Formwork Design Skills Helped Deliver Architectural Concrete Wall at Contra Costa County Project

One Webcor Concrete expert on the CCC ADR team was key to implementing the design vision of architectural concrete walls at a reasonable budget.

April 26, 2023

Technology / Innovation

Webcor Concrete superintendents have a mad amount of skills.  

The Contra Costa County Administration Building (CCCAB) team was tasked with implementing the design vision of architectural concrete walls at a reasonable budget. One Webcor Concrete expert was able to bring the skills he had learned early in his career to the table.

"When I was a young assistant superintendent, Eric Peterson gave me the opportunity to take on the task of designing wall formwork," says Sr. Construction Manager Mike Gilmore. "I've learned a lot from all our superintendents, but Eric forced me to learn how to design wall formwork."
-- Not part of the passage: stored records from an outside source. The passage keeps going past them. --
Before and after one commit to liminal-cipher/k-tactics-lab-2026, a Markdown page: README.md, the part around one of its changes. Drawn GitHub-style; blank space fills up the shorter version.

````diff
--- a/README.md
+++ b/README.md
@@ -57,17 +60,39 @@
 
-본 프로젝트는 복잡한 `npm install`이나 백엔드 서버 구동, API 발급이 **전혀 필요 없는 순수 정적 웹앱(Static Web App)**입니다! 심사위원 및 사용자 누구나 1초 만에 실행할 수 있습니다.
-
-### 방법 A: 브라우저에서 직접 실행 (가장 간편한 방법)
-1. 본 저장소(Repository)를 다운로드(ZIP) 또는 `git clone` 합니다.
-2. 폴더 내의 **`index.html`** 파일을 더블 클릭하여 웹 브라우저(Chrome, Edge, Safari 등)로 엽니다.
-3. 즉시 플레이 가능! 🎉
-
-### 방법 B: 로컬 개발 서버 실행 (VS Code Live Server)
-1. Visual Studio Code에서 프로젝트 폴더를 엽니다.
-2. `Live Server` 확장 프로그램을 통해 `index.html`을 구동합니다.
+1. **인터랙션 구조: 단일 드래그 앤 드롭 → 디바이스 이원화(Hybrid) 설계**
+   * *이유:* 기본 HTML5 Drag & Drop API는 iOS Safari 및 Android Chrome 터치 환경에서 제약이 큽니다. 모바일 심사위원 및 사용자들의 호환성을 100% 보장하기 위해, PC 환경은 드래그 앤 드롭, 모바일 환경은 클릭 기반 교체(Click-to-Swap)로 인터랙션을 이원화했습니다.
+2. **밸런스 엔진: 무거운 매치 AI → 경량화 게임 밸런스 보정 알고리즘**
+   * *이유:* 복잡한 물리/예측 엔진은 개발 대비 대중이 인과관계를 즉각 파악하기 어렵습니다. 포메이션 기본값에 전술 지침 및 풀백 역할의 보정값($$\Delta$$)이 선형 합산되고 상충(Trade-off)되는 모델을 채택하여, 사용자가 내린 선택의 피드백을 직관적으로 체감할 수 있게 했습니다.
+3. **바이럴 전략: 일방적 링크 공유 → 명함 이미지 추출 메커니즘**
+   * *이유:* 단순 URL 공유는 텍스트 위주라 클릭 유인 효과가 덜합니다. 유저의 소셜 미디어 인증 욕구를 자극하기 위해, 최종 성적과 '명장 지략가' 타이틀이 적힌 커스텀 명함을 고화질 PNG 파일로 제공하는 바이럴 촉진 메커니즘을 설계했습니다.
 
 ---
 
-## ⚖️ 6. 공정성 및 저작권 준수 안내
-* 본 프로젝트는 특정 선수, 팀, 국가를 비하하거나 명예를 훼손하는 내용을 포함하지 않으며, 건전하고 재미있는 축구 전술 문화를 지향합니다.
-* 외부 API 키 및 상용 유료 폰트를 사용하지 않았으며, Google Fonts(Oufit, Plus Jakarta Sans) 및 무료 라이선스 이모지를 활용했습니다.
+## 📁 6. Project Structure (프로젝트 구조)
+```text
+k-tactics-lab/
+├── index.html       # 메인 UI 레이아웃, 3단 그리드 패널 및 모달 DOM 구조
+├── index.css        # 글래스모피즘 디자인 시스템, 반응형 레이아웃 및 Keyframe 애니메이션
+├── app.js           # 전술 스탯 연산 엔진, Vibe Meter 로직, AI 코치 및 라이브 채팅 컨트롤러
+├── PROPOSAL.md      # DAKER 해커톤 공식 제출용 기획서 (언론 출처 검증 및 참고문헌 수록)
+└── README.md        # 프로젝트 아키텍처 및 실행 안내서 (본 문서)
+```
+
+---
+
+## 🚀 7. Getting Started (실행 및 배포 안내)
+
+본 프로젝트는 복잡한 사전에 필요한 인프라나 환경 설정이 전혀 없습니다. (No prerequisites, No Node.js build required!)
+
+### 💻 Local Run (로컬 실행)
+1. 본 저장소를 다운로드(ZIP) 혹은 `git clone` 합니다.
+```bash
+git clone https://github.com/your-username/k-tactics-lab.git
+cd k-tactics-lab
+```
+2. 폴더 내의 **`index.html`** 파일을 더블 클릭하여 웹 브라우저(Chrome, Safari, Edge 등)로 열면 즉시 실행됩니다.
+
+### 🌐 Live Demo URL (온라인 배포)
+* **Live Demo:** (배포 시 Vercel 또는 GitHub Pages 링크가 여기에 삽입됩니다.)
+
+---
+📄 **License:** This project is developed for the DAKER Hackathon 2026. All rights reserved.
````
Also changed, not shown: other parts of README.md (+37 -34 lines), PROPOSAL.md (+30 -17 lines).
Wall formwork is a temporary structure that supports freshly poured concrete in vertical walls, ensuring that it maintains its shape, alignment, and desired dimensions as it hardens. The process requires precise measurements, accurate placement, and the selection of appropriate materials to withstand the pressure wet concrete exerts. Other factors that have to be considered include load-bearing capacities, structural integrity, and architectural requirements such as tie layout, plywood seam alignment, reveals, and the overall schedule to put the formwork together.

Unique Challenges

The walls at CCCAB were particularly challenging, given that the wall segments varied in size -- with a curve among the design elements -- but had to align perfectly to achieve the symmetry called for in the design, according to Webcor Concrete Superintendent Dan Deane. "We detailed every piece of formwork for every dimension," he says.

"The design team wanted the base of the architectural walls to be located below the adjacent sidewalk," Mike recalls. "The sidewalk slopes considerably. Between the rebar detailer, concrete outline detailer, and formwork detailer, it would be easy for someone to misinterpret how the foundation would be modified to accommodate this design element."

The coordination process was a team effort. Emma Hesz, assistant PM for WCG, did the heavy lifting with design and trade coordination for the structure. To eliminate the potential for an error in coordination, the team decided it would be best to have the person designing the wall also detail the foundations. In addition to ensuring the walls reflected the design, an opportunity presented itself for Mike to train Dan Deane on how to design and detail formwork. Dan was introduced to CAD (computer-aided design) and wall formwork design. "Eric taught me. It's a skill worth passing along," Mike says.

The fact that the team had the skill proved providential since the project budget didn't account for the complex single-use formwork required for each of the four applications. To achieve the final result, the team decided offsite prefabrication would speed up the installation and fit within the budget. That decision didn't pan out as expected. "The outside fabricator made some glaring mistakes, and we ended up having to re-work the panels upon delivery," Dan says. "We'll be getting compensated for that work."

The end result is a  beautiful example of architectural concrete and teamwork. The Administration Building was designed for consistency with the design of another County building across the street. "There is no architectural concrete in that building," Dan says, "but the precast has the same color."